  32. The Universe on the Largest Scale - the Cambridge APM survey Over 2 million galaxies in direction of the South Galactic pole. The map covers about one tenth of the sky

  33. Structure Formation • Today the universe contains structure and is very cold (2.73K) • In the beginning the universe was very hot and very, very smooth. • Over 13 billion years the universe has expanded and cooled. • During this time the structure we see around us today has formed under the influence of gravity.

  34. The formation of Structure

  35. Interacting Galaxies HST image of colliding galaxies NGC 4038 and NGC 4039

  36. Interacting Galaxies (2)

  37. Summary • We can learn about the history of the universe by observing at different wavelengths. • In the beginning the universe was hot and smooth. Now it is cold and structured. • Gravity is dominant on large scales and has shaped the universe.

  38. Star formation
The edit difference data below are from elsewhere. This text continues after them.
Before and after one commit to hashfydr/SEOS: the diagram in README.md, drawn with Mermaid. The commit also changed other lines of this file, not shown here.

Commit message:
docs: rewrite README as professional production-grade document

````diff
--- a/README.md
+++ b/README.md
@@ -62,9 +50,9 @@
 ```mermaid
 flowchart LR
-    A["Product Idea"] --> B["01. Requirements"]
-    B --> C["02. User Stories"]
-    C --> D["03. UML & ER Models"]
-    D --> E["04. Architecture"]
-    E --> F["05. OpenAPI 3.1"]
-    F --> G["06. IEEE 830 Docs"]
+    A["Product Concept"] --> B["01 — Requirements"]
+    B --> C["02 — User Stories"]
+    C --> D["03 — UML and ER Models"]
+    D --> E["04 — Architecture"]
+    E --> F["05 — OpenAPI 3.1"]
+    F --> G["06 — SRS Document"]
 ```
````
  39. Optical + infrared image Molecular Cloud Barnard 68 A hole in the stars? Optical image

  40. Ultraviolet (10-5010-9m) Gamma rays (10-14 m) Infrared (10010-6 m) X-rays (10-10 m) Radiowaves (More than 1 cm) Microwaves ( 1 cm) Visible light (400-70010-9 m) The Sky at different wavelengths

  41. Clusters of galaxies Abell2218 HST The size of a cluster of galaxies is about 50 times the size of our Galaxy.

  42. Atmospheric Transmission • The atmosphere is opaque over much of the EM spectrum. • Ground based astronomy is only possible in the optical, the radio and the IR. • Satellites needed otherwise.

  43. The Electromagnetic Spectrum • Visible light is just a small part of the EM spectrum. • Runs from gamma rays to radio waves.

  44. The Electromagnetic Spectrum • Visible light is just a small part of the EM spectrum. • Many examples in everyday life.